_Directions for this task_: Which lines in the data below contain the word "script"? Return each of them.

---------- Record excerpts ----------

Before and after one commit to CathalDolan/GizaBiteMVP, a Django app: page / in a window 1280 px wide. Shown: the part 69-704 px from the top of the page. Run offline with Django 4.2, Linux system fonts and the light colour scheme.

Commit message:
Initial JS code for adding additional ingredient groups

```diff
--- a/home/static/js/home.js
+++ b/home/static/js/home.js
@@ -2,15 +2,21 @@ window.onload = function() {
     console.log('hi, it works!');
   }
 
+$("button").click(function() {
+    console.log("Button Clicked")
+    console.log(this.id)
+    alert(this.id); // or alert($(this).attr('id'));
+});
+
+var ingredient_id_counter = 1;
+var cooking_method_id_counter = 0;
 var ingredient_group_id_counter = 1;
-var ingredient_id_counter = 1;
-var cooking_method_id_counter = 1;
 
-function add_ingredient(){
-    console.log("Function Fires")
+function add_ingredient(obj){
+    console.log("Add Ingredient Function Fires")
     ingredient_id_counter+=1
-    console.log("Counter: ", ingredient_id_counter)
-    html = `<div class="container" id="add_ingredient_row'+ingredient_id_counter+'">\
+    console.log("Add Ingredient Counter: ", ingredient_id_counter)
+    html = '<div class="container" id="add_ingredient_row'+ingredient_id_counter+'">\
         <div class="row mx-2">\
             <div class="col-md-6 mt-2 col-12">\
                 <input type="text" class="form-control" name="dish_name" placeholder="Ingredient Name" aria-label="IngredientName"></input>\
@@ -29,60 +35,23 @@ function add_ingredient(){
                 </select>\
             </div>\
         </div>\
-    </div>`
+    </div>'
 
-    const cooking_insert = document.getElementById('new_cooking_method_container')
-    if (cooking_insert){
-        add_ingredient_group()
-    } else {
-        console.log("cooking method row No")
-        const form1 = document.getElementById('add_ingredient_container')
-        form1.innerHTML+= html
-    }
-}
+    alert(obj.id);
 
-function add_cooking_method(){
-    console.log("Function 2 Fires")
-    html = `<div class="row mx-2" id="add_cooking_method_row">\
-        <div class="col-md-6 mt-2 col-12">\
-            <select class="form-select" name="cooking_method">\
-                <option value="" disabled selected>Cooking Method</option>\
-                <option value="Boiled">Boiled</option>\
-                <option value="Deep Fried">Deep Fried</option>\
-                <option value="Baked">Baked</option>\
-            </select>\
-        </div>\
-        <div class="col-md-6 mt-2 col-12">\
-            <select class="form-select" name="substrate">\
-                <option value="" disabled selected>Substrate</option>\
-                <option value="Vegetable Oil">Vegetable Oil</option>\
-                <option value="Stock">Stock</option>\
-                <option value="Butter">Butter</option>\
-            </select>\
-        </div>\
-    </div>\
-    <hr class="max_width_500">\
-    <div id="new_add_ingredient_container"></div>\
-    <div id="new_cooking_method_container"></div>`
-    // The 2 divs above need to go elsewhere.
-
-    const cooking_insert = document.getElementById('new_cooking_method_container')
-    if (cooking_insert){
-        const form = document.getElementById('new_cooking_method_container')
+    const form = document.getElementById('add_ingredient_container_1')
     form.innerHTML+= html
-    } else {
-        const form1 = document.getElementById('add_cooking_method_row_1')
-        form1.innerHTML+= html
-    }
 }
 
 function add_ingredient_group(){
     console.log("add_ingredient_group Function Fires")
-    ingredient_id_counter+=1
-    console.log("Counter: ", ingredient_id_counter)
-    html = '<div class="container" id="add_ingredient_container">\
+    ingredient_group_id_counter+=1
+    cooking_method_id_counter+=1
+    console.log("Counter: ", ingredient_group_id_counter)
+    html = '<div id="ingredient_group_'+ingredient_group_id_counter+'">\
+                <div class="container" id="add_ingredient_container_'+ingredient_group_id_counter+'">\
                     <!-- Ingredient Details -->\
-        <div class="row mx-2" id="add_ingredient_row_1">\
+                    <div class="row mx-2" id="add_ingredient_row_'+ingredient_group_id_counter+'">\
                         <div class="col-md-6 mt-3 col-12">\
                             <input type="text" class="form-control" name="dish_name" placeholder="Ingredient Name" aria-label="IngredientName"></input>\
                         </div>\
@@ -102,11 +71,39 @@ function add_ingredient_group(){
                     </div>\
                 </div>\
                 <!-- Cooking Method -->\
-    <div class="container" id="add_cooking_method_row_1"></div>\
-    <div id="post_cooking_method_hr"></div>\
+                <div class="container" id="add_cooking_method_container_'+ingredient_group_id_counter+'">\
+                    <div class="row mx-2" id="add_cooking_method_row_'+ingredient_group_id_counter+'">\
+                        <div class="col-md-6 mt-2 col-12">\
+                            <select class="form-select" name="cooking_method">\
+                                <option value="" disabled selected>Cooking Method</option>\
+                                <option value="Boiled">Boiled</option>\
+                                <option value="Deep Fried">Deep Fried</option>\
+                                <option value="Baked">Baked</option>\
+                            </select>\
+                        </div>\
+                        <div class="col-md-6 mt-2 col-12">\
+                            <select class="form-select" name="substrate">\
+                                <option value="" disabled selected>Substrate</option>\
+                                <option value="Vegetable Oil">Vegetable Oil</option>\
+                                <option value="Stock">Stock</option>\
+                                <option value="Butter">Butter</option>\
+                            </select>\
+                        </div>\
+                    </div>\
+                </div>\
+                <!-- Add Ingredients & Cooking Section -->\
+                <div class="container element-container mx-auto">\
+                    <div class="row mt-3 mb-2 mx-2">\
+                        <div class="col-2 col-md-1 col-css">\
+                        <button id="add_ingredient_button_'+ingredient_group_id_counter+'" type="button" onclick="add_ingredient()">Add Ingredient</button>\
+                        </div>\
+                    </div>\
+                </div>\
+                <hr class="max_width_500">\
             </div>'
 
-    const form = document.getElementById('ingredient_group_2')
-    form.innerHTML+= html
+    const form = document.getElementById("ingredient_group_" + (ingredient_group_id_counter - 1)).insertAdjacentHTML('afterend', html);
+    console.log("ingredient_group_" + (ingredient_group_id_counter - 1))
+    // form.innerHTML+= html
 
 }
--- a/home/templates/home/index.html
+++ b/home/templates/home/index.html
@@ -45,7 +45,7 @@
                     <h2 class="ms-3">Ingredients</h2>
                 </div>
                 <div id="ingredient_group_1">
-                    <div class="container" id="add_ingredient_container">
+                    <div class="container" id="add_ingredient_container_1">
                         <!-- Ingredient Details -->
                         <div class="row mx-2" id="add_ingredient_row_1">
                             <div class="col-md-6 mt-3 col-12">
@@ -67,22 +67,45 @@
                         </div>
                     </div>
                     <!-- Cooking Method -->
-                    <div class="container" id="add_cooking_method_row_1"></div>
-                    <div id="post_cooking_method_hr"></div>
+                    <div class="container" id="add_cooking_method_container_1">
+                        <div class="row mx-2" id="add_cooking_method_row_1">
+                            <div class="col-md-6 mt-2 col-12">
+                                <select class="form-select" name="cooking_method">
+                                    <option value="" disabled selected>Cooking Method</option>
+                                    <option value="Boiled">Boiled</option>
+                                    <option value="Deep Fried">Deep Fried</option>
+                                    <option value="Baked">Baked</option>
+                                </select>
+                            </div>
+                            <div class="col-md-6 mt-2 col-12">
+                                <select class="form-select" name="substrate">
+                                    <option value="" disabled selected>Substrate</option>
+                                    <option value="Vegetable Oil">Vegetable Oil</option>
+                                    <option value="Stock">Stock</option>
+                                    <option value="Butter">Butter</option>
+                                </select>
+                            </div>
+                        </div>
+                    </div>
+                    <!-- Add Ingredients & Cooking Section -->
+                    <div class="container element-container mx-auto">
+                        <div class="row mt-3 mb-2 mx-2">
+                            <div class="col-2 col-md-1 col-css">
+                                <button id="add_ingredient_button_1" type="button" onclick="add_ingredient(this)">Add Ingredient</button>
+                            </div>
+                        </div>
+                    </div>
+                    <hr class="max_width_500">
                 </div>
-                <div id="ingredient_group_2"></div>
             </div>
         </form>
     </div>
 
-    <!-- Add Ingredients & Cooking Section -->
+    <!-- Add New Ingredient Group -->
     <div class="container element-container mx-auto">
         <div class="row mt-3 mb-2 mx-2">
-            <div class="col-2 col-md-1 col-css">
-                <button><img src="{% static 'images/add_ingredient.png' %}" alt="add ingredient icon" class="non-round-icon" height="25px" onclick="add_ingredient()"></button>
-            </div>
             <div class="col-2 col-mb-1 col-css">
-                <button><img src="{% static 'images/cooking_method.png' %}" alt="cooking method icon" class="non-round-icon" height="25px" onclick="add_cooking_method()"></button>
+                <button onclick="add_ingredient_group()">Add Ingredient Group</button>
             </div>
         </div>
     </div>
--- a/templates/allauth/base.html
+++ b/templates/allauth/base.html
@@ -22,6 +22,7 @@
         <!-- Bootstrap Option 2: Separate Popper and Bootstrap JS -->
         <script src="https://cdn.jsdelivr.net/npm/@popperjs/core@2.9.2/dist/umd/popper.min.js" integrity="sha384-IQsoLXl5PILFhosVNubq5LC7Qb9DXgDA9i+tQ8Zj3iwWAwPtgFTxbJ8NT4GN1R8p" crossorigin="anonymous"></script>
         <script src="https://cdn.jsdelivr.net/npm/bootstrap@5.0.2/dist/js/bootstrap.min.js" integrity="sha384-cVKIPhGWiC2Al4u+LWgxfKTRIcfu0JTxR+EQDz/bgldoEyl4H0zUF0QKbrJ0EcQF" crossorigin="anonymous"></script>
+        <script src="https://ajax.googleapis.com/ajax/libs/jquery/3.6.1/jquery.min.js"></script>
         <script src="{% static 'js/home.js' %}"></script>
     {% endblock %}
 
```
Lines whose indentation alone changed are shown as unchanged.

----------

_Answer space_:
         <script src="https://cdn.jsdelivr.net/npm/@popperjs/core@2.9.2/dist/umd/popper.min.js" integrity="sha384-IQsoLXl5PILFhosVNubq5LC7Qb9DXgDA9i+tQ8Zj3iwWAwPtgFTxbJ8NT4GN1R8p" crossorigin="anonymous"></script>
         <script src="https://cdn.jsdelivr.net/npm/bootstrap@5.0.2/dist/js/bootstrap.min.js" integrity="sha384-cVKIPhGWiC2Al4u+LWgxfKTRIcfu0JTxR+EQDz/bgldoEyl4H0zUF0QKbrJ0EcQF" crossorigin="anonymous"></script>
+        <script src="https://ajax.googleapis.com/ajax/libs/jquery/3.6.1/jquery.min.js"></script>
         <script src="{% static 'js/home.js' %}"></script>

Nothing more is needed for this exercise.